Listed entries
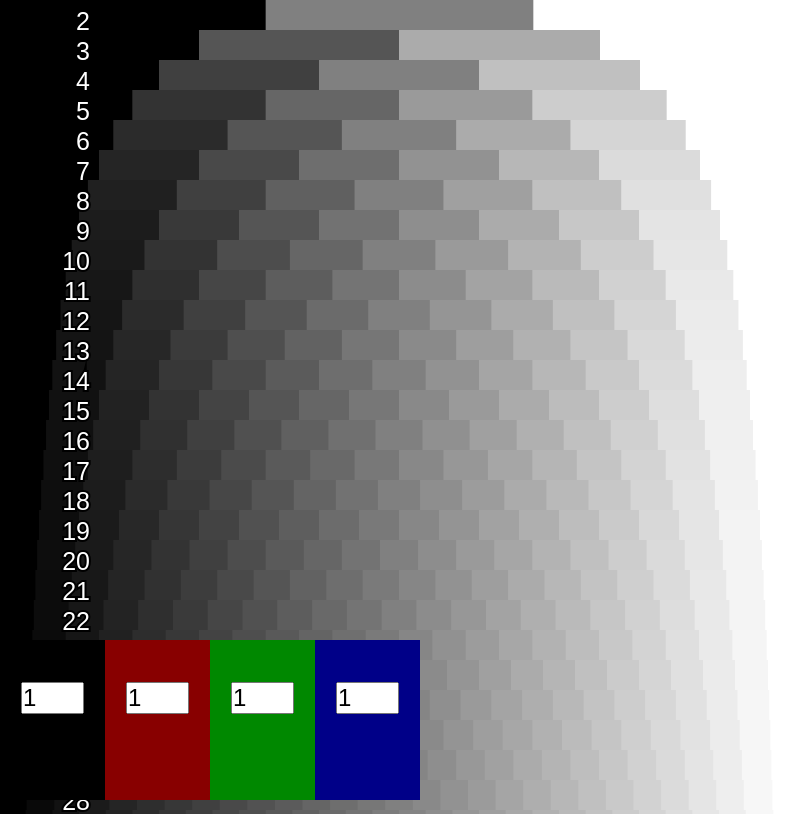
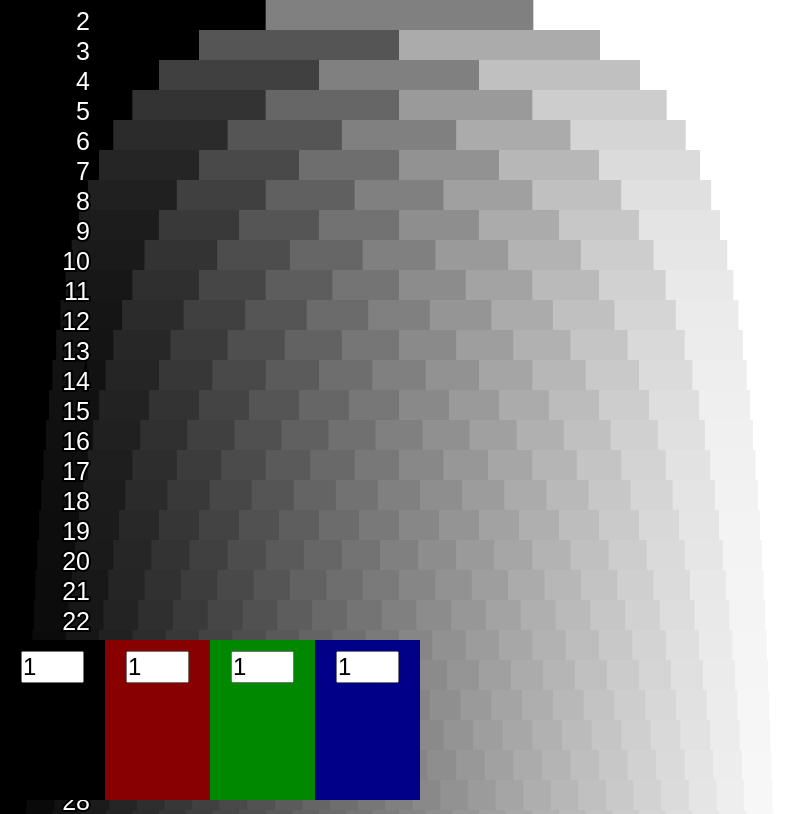
Before and after one commit to raspyweather/raspyweather.github.io, a plain HTML site: page 255ShadesOfGrey.html in a window 1280 px wide. Shown: the top 814 px of the page, without its empty margins (0-799 px from the left). Drawn offline with Linux system fonts and the light colour scheme.

Commit message:
Add files via upload

```diff
--- a/255ShadesOfGrey.html
+++ b/255ShadesOfGrey.html
@@ -15,7 +15,7 @@
 
         input[type="number"] {
             position: relative;
-            margin: 40% 20% 40% 20%;
+            margin: 10% 20% 10% 20%;
             width: 60%;
             font-size: 3vmin;
         }
```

About this exercise
Lines from the entries that contain the string "html" must be found and copied.

Answer space
Before and after one commit to raspyweather/raspyweather.github.io, a plain HTML site: page 255ShadesOfGrey.html in a window 1280 px wide. Shown: the top 814 px of the page, without its empty margins (0-799 px from the left). Drawn offline with Linux system fonts and the light colour scheme.
--- a/255ShadesOfGrey.html
+++ b/255ShadesOfGrey.html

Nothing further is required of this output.